So far the exact underlying mechanisms of action of the SSA therapy need to be defined. We therefore addressed the present study to analyze individual miRNA expression profiles before and after SSA treatment.

Material and methods

Study cohort

Data of patients diagnosed with a GEP-NET who underwent surgery at our Department between 01/2000 and 12/2017 were collected in a prospective led database. For inclusion in the present study, a tumor specimen from every single patient before the onset of the biotherapy (group A) and a tumor sample after the onset of the biotherapy (group B) were necessary. Patients with any other systemic anti-tumor therapy were excluded. Eight patients met all criteria and were included in the present study (Table 1). Patients were selected from a surgical collective published earlier [3, 24] and were analyzed in this work in respect to the miRNA expression profile [25].
Table 1

Patients included in the present analysis (SSA: somatostatin analog)

Patient

Source before SSA

Source after SSA

Treatment period (months)

1

Liver metastasis

Primary tumor

3

2

Liver metastasis

Primary tumor

13

3

Liver metastasis

Primary tumor

5

4

Primary tumor

Liver metastasis

2

5

Liver metastasis

Primary tumor

1

6

Liver metastasis

Primary tumor

1

7

Liver metastasis

Primary tumor

1

8

Liver metastasis

Primary tumor

1
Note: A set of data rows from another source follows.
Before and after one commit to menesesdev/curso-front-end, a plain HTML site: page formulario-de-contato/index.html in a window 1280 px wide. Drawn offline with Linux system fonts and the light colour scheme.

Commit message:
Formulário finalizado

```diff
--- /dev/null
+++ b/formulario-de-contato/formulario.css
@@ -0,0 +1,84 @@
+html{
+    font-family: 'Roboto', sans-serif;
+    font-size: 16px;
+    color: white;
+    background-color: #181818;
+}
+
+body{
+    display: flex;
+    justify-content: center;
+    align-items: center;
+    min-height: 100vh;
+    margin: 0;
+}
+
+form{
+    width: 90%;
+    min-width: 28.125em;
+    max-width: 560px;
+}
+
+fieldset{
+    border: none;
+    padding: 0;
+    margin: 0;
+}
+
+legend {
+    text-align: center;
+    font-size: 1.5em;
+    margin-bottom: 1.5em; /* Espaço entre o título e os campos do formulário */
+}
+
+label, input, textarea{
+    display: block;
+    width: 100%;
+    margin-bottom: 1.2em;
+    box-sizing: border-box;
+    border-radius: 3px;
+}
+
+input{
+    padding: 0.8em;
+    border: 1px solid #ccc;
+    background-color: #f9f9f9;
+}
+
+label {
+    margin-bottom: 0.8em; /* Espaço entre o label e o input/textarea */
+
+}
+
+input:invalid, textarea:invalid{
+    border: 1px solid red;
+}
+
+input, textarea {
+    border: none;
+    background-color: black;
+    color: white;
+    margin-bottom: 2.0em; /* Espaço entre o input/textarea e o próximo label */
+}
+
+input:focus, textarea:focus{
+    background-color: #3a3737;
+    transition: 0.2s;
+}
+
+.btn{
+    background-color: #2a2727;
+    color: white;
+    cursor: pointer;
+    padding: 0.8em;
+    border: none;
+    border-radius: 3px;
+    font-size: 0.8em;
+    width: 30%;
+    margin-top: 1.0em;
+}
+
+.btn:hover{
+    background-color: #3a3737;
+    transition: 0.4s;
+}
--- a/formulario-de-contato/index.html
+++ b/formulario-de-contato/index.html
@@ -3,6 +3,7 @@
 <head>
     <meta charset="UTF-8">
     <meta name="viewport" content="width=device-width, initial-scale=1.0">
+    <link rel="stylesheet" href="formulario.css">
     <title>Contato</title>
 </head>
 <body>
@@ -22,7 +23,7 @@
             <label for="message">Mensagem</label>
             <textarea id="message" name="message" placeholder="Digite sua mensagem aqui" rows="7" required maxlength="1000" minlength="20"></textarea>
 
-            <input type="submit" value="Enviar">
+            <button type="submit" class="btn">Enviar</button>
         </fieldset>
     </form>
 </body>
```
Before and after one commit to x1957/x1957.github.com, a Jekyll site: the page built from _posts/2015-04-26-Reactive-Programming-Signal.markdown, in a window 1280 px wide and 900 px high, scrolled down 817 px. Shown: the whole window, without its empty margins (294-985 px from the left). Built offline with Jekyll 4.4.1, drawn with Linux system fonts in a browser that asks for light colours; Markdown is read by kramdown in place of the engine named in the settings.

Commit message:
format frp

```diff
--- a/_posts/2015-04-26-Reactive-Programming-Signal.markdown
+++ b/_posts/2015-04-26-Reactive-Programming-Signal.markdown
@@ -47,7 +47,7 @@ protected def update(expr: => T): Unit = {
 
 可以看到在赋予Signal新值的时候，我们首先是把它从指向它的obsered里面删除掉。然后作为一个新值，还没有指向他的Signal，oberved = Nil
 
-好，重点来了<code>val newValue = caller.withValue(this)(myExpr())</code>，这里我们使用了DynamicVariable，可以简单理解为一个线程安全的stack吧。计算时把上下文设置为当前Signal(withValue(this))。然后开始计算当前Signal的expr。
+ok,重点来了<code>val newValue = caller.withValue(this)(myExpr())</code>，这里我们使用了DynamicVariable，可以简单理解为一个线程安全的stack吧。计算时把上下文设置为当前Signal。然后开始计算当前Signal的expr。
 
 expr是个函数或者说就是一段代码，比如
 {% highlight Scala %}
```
All patients underwent complete primary tumor resection at the Department of General, Visceral and Transplant Surgery at the Ludwig-Maximilians-University of Munich, Germany. Every specimen underwent routine processing and examination at the Institute of Pathology at the Ludwig-Maximilians-University of Munich, Germany.

RNA and miRNA isolation

Freshly sliced formalin-fixed paraffin-embedded (FFPE) tumor sections were used for the experiments which were done under sterile, RNAse, and DNAse free conditions. RNA extraction was done by microscope assisted microdissection supervised by an experienced pathologist (T.K.) with special expertise in GEP-NET pathology. Before microdissection the tumor area of each specimen was precisely marked on a hematoxylin and eosin stained serial slide to exclude necrotic area or adjacent tissue. The dissected tumor tissue was transferred into 1.5 ml tubes and further purified by using the miRNeasy FFPE Kit (Qiagen, Hilden) according manufacturer’s instructions. NanoDrop 2000 (Thermo Fisher Scientific, Waltham, MA) spectrophotometer was used to quantify the amount and the quality of nucleotide acids and only samples, which passed the quality control (A260/280 > 2.0, clear single RNA peak) were further processed.

Analysis of differentially expressed miRNAs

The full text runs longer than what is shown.